We just posted the latest installment in series of essays exploring what might follow the currently decaying blue model. Before you tackle it, however, we advise you to chew over the introductory essay we posted last week. We today find ourselves facing a serious policy deficit from both the right and the left, and that’s tied up with each side favoring either an absolutely smaller government or a more broadly empowered government, respectively. We think it needn’t be that way. Indeed, the future will likely prove both dogmas obsolete:
At the heart of the enduring liberal ideal is a truth that is often forgotten in today’s political debates: the relationship between order and liberty does not have to be zero sum. More government can mean less freedom, and more freedom can mean less government—but things don’t always work out that way.
The secret of Anglo-American civilization has been its ability to combine the two elements of order and liberty at successively higher levels of both. To think constructively about our future we shouldn’t be thinking about a zero sum tradeoff between order and freedom; we should be thinking about how to build the kind of order that extends our liberty in new and important ways.
An important developing story this past week has been the push to enact some kind of more effective gun control in the aftermath of the Newtown massacre. Though creative libertarian groups used 3D printers to manufacture high-capacity magazines in an effort to show the futility of legal restriction, the true challenge faced by proponents of stricter gun laws lies in the structure of our legislature: strict gun control laws simply will never pass the Senate. Better, then, to be more pragmatic about it and look at what can be done. Better treatment for the mentally ill might fit the bill:
But if as a practical matter we can’t do much to keep dangerous weapons out of the country, we can do something about keeping dangerous people away from them. This is not just a question of background checks; it is also a question of rebuilding our ability to protect society from people whose mental state makes them a threat to society at large. In dealing with the potentially violent mentally ill, we need to balance the potential danger to society more effectively against the loss of individual freedom. Building better facilities for the mentally ill and being more proactive about putting dangerous people in them is a necessary precaution given the abundance of weapons in these United States. In any case, making treatment more readily available and providing better services and more support for the families and friends of the mentally ill is a good thing in and of itself.

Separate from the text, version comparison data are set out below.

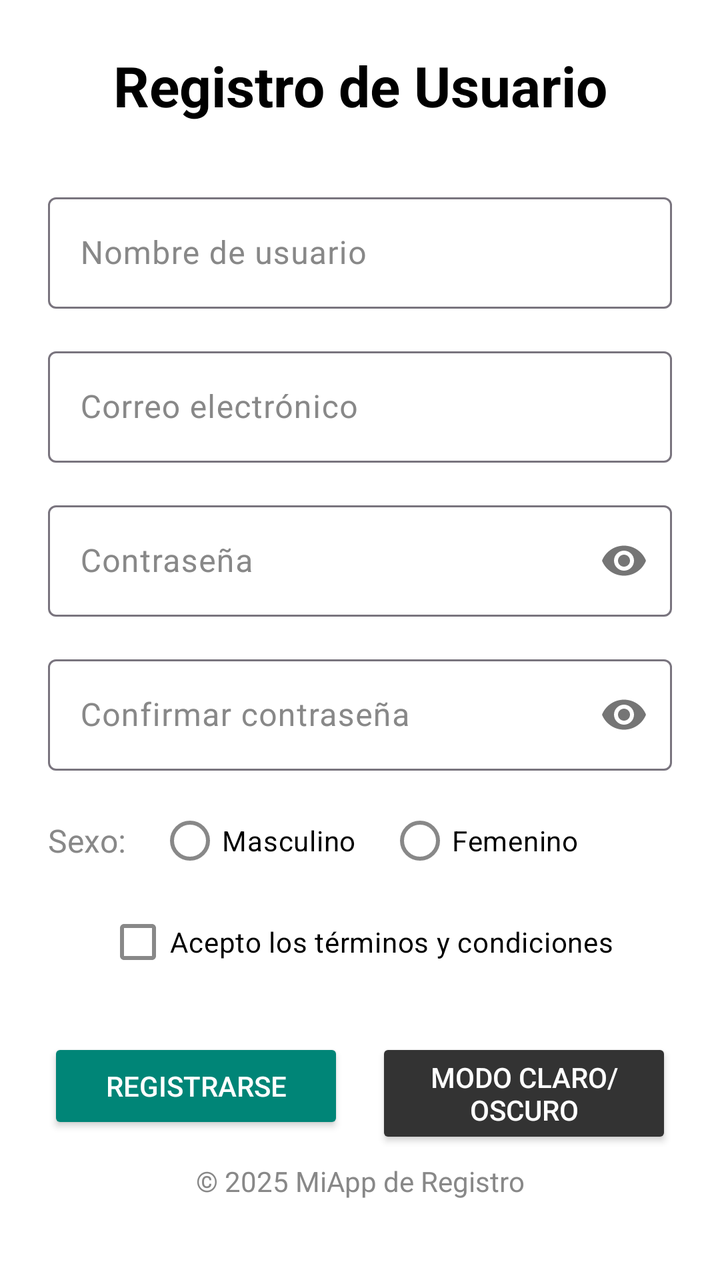
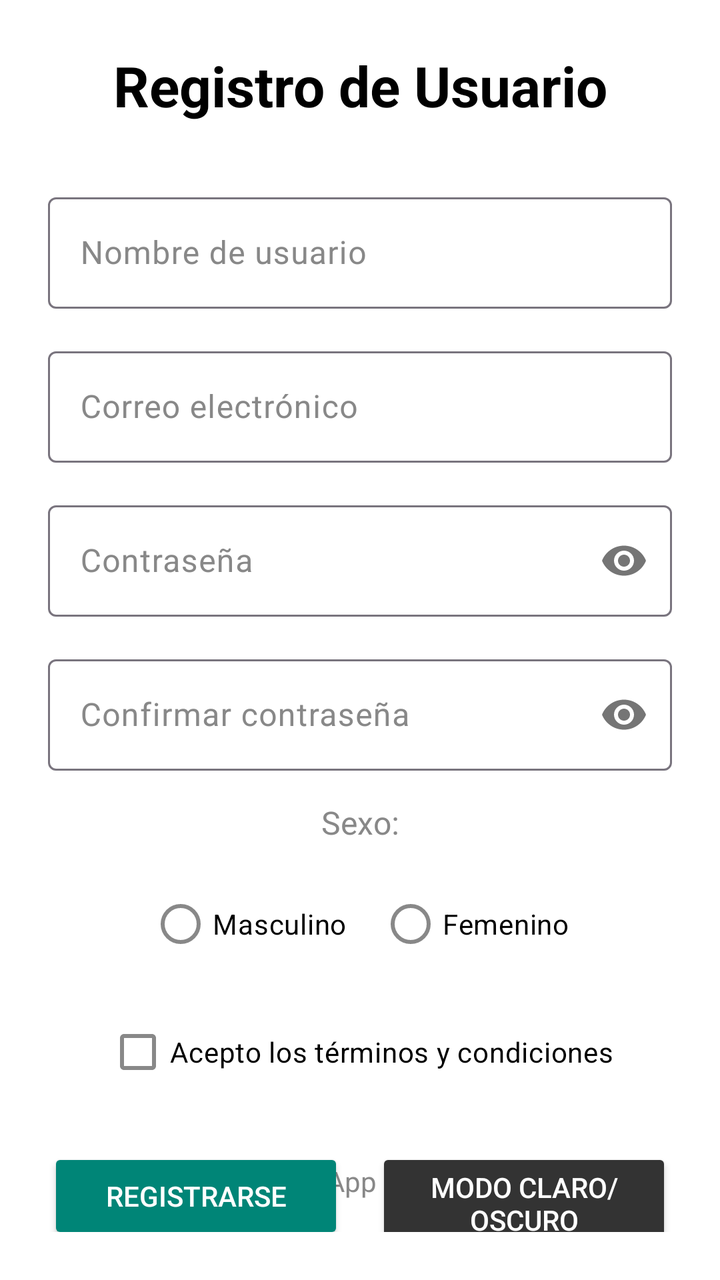

Two renders of the same Android screen: before a commit and after it. Below are the layout's source before the change and the commit's diff.
<!-- AndroidManifest.xml: application theme Theme.AppRegistro -->
<!-- res/layout/activity_main.xml -->
<?xml version="1.0" encoding="utf-8"?>
<androidx.constraintlayout.widget.ConstraintLayout xmlns:android="http://schemas.android.com/apk/res/android"
    xmlns:app="http://schemas.android.com/apk/res-auto"
    xmlns:tools="http://schemas.android.com/tools"
    android:id="@+id/root_layout"
    android:layout_width="match_parent"
    android:layout_height="match_parent"
    android:background="?android:attr/colorBackground"
    android:padding="24dp"
    tools:context=".MainActivity">

    <TextView
        android:id="@+id/tv_titulo"
        android:layout_width="wrap_content"
        android:layout_height="wrap_content"
        android:text="@string/titulo_registro"
        android:textColor="?attr/colorOnBackground"
        android:textSize="28sp"
        android:textStyle="bold"
        app:layout_constraintEnd_toEndOf="parent"
        app:layout_constraintStart_toStartOf="parent"
        app:layout_constraintTop_toTopOf="parent" />

    <com.google.android.material.textfield.TextInputLayout
        android:id="@+id/til_usuario"
        android:layout_width="0dp"
        android:layout_height="wrap_content"
        android:layout_marginTop="32dp"
        app:layout_constraintTop_toBottomOf="@id/tv_titulo"
        app:layout_constraintStart_toStartOf="parent"
        app:layout_constraintEnd_toEndOf="parent">
        <com.google.android.material.textfield.TextInputEditText
            android:id="@+id/et_usuario"
            android:layout_width="match_parent"
            android:layout_height="wrap_content"
            android:hint="@string/hint_nombre_usuario"
            android:inputType="text"
            android:textColor="?attr/colorOnBackground" />
    </com.google.android.material.textfield.TextInputLayout>

    <com.google.android.material.textfield.TextInputLayout
        android:id="@+id/til_email"
        android:layout_width="0dp"
        android:layout_height="wrap_content"
        android:layout_marginTop="16dp"
        app:layout_constraintTop_toBottomOf="@id/til_usuario"
        app:layout_constraintStart_toStartOf="parent"
        app:layout_constraintEnd_toEndOf="parent">
        <com.google.android.material.textfield.TextInputEditText
            android:id="@+id/et_email"
            android:layout_width="match_parent"
            android:layout_height="wrap_content"
            android:hint="@string/hint_email"
            android:inputType="textEmailAddress"
            android:textColor="?attr/colorOnBackground" />
    </com.google.android.material.textfield.TextInputLayout>

    <com.google.android.material.textfield.TextInputLayout
        android:id="@+id/til_password"
        android:layout_width="0dp"
        android:layout_height="wrap_content"
        android:layout_marginTop="16dp"
        app:layout_constraintTop_toBottomOf="@id/til_email"
        app:layout_constraintStart_toStartOf="parent"
        app:layout_constraintEnd_toEndOf="parent"
        app:passwordToggleEnabled="true">
        <com.google.android.material.textfield.TextInputEditText
            android:id="@+id/et_password"
            android:layout_width="match_parent"
            android:layout_height="wrap_content"
            android:hint="@string/hint_password"
            android:inputType="textPassword"
            android:textColor="?attr/colorOnBackground" />
    </com.google.android.material.textfield.TextInputLayout>

    <com.google.android.material.textfield.TextInputLayout
        android:id="@+id/til_confirmar_password"
        android:layout_width="0dp"
        android:layout_height="wrap_content"
        android:layout_marginTop="16dp"
        app:layout_constraintTop_toBottomOf="@id/til_password"
        app:layout_constraintStart_toStartOf="parent"
        app:layout_constraintEnd_toEndOf="parent"
        app:passwordToggleEnabled="true">
        <com.google.android.material.textfield.TextInputEditText
            android:id="@+id/et_confirmar_password"
            android:layout_width="match_parent"
            android:layout_height="wrap_content"
            android:hint="@string/hint_confirmar_password"
            android:inputType="textPassword"
            android:textColor="?attr/colorOnBackground" />
    </com.google.android.material.textfield.TextInputLayout>

    <TextView
        android:id="@+id/label_sexo"
        android:layout_width="wrap_content"
        android:layout_height="wrap_content"
        android:layout_marginTop="24dp"
        android:text="@string/label_sexo"
        android:textColor="?attr/colorOnSurfaceVariant"
        android:textSize="16sp"
        app:layout_constraintStart_toStartOf="parent"
        app:layout_constraintTop_toBottomOf="@id/til_confirmar_password" />

    <RadioGroup
        android:id="@+id/rg_sexo"
        android:layout_width="wrap_content"
        android:layout_height="wrap_content"
        android:orientation="horizontal"
        app:layout_constraintStart_toEndOf="@id/label_sexo"
        app:layout_constraintTop_toTopOf="@id/label_sexo"
        app:layout_constraintBottom_toBottomOf="@id/label_sexo"
        android:layout_marginStart="16dp">
        <RadioButton
            android:id="@+id/rb_masculino"
            android:layout_width="wrap_content"
            android:layout_height="wrap_content"
            android:text="@string/radio_masculino"
            android:textColor="?attr/colorOnBackground" />
        <RadioButton
            android:id="@+id/rb_femenino"
            android:layout_width="wrap_content"
            android:layout_height="wrap_content"
            android:layout_marginStart="16dp"
            android:text="@string/radio_femenino"
            android:textColor="?attr/colorOnBackground" />
    </RadioGroup>

    <CheckBox
        android:id="@+id/cb_terminos"
        android:layout_width="wrap_content"
        android:layout_height="wrap_content"
        android:layout_marginTop="16dp"
        android:text="@string/check_terminos"
        android:textColor="?attr/colorOnBackground"
        app:layout_constraintStart_toStartOf="parent"
        app:layout_constraintEnd_toEndOf="parent"
        app:layout_constraintTop_toBottomOf="@id/label_sexo" />

    <Button
        android:id="@+id/btn_registrarse"
        android:layout_width="0dp"
        android:layout_height="wrap_content"
        android:layout_marginTop="24dp"
        android:layout_marginEnd="8dp"
        android:backgroundTint="?attr/colorPrimary"
        android:text="@string/btn_registrarse"
        android:textColor="?attr/colorOnPrimary"
        app:layout_constraintEnd_toStartOf="@id/btn_modo_claro_oscuro"
        app:layout_constraintStart_toStartOf="parent"
        app:layout_constraintTop_toBottomOf="@id/cb_terminos" />

    <Button
        android:id="@+id/btn_modo_claro_oscuro"
        android:layout_width="0dp"
        android:layout_height="wrap_content"
        android:layout_marginStart="8dp"
        android:backgroundTint="?attr/colorSecondary"
        android:text="@string/btn_modo_claro_oscuro"
        android:textColor="?attr/colorOnSecondary"
        app:layout_constraintEnd_toEndOf="parent"
        app:layout_constraintStart_toEndOf="@id/btn_registrarse"
        app:layout_constraintTop_toTopOf="@id/btn_registrarse" />

    <TextView
        android:id="@+id/tv_copyright"
        android:layout_width="wrap_content"
        android:layout_height="wrap_content"
        android:text="@string/copyright"
        android:textColor="?attr/colorOnSurfaceVariant"
        android:layout_marginBottom="16dp"
        app:layout_constraintBottom_toBottomOf="parent"
        app:layout_constraintEnd_toEndOf="parent"
        app:layout_constraintStart_toStartOf="parent" />

</androidx.constraintlayout.widget.ConstraintLayout>
<!-- resources referenced by this layout -->
<resources>
  <string name="btn_modo_claro_oscuro">Modo claro/oscuro</string>
  <string name="btn_registrarse">Registrarse</string>
  <string name="check_terminos">Acepto los términos y condiciones</string>
  <string name="copyright">© 2025 MiApp de Registro</string>
  <string name="hint_confirmar_password">Confirmar contraseña</string>
  <string name="hint_email">Correo electrónico</string>
  <string name="hint_nombre_usuario">Nombre de usuario</string>
  <string name="hint_password">Contraseña</string>
  <string name="label_sexo">Sexo:</string>
  <string name="radio_femenino">Femenino</string>
  <string name="radio_masculino">Masculino</string>
  <string name="titulo_registro">Registro de Usuario</string>
  <style name="Theme.AppRegistro" parent="Base.Theme.AppRegistro" />
  <style name="Base.Theme.AppRegistro" parent="Theme.Material3.DayNight.NoActionBar">
          <item name="android:colorBackground">@color/colorBackground</item>
          <item name="colorOnBackground">@color/colorOnBackground</item>
          <item name="colorOnSurfaceVariant">@color/colorOnSurfaceVariant</item>
          <item name="colorPrimary">@color/colorPrimary</item>
          <item name="colorOnPrimary">@color/colorOnPrimary</item>
          <item name="colorSecondary">@color/colorSecondary</item>
          <item name="colorOnSecondary">@color/colorOnSecondary</item>
      </style>
  <color name="colorBackground">#FFFFFF</color>
  <color name="colorOnBackground">#000000</color>
  <color name="colorOnSurfaceVariant">#888888</color>
  <color name="colorPrimary">#008577</color>
  <color name="colorOnPrimary">#FFFFFF</color>
  <color name="colorSecondary">#333333</color>
  <color name="colorOnSecondary">#FFFFFF</color>
</resources>

<!-- the commit's change to res/layout/activity_main.xml (unified diff, before → after) -->
@@ -95,10 +95,11 @@
         android:id="@+id/label_sexo"
         android:layout_width="wrap_content"
         android:layout_height="wrap_content"
-        android:layout_marginTop="24dp"
+        android:layout_marginTop="15dp"
         android:text="@string/label_sexo"
         android:textColor="?attr/colorOnSurfaceVariant"
         android:textSize="16sp"
+        app:layout_constraintEnd_toEndOf="parent"
         app:layout_constraintStart_toStartOf="parent"
         app:layout_constraintTop_toBottomOf="@id/til_confirmar_password" />
 
@@ -106,17 +107,20 @@
         android:id="@+id/rg_sexo"
         android:layout_width="wrap_content"
         android:layout_height="wrap_content"
+        android:layout_marginTop="16dp"
         android:orientation="horizontal"
-        app:layout_constraintStart_toEndOf="@id/label_sexo"
-        app:layout_constraintTop_toTopOf="@id/label_sexo"
-        app:layout_constraintBottom_toBottomOf="@id/label_sexo"
-        android:layout_marginStart="16dp">
+        app:layout_constraintEnd_toEndOf="parent"
+        app:layout_constraintHorizontal_bias="0.496"
+        app:layout_constraintStart_toStartOf="parent"
+        app:layout_constraintTop_toBottomOf="@+id/label_sexo">
+
         <RadioButton
             android:id="@+id/rb_masculino"
             android:layout_width="wrap_content"
             android:layout_height="wrap_content"
             android:text="@string/radio_masculino"
             android:textColor="?attr/colorOnBackground" />
+
         <RadioButton
             android:id="@+id/rb_femenino"
             android:layout_width="wrap_content"
@@ -133,9 +137,9 @@
         android:layout_marginTop="16dp"
         android:text="@string/check_terminos"
         android:textColor="?attr/colorOnBackground"
+        app:layout_constraintEnd_toEndOf="parent"
         app:layout_constraintStart_toStartOf="parent"
-        app:layout_constraintEnd_toEndOf="parent"
-        app:layout_constraintTop_toBottomOf="@id/label_sexo" />
+        app:layout_constraintTop_toBottomOf="@+id/rg_sexo" />
 
     <Button
         android:id="@+id/btn_registrarse"
<!-- resource entries referenced after the edit -->
@@ -1,9 +1,9 @@
 <!-- resources referenced by this layout -->
 <resources>
-  <string name="btn_modo_claro_oscuro">Modo claro/oscuro</string>
-  <string name="btn_registrarse">Registrarse</string>
+  <string name="btn_modo_claro_oscuro" translatable="false">Modo claro/oscuro</string>
+  <string name="btn_registrarse" translatable="false">Registrarse</string>
   <string name="check_terminos">Acepto los términos y condiciones</string>
-  <string name="copyright">© 2025 MiApp de Registro</string>
+  <string name="copyright" translatable="false">© 2025 MiApp de Registro</string>
   <string name="hint_confirmar_password">Confirmar contraseña</string>
   <string name="hint_email">Correo electrónico</string>
   <string name="hint_nombre_usuario">Nombre de usuario</string>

The MSM is only now starting to wake up to something plain as day: there’s a clear line connecting the evolving mess in North Africa to the botched intervention in Libya, which has the Obama administration’s fingerprints all over it. (Could it be that now that the election is behind, reporters will try to call it as it is?) We’ve tried to keep our readers abreast of what’s going on in this fast-evolving crisis. We’ve also tried to point them to great backgrounders and criticism, like this from Gregory Mann, and these from AI editor Adam Garfinkle. Stay tuned, more to come.
Other stories you might’ve missed:
- Did Assad use chemical weapons on his people in December? A leaked State Department wire says yes. What remains of “Responsibility to Protect” if the Obama administration chooses not to act after all its bluster?
- Relatedly, it sure looks like civil war is a real possibility again in Iraq.
- Mohamed Morsi’s admittedly tenuous mask of moderation slipped, as a vile old rant against Jews resurfaced. Maybe he’s only an anti-Zionist?
- In better news, BP predicted the U.S. would be the world’s largest oil producer by this year. Even scholars at Foreign Affairs can see that the world energy order is about to change.
- As PA’s governor vowed to tackle runaway pension costs, IL’s governor opted for the War-Against-the-Young option, by looting education budgets to pay for benefits. This kind of stuff can’t go on. Thomas Edsall of the NY Times agrees.
- Though California’s problems are convoluted, it does have the advantage of having the largest shale oil deposits in the country. Unfortunately, the deposits themselves are convoluted due to high seismic activity in the state. Though greens are sure to protest on principle, we think getting at these deposits ought to be at least attempted, as long as the right precautions are taken.
- Neocons applauded a French socialist government. No, really.
- And in the funny file for this week: scandalous, larger-than-life characters make the Italian elections a must-watch.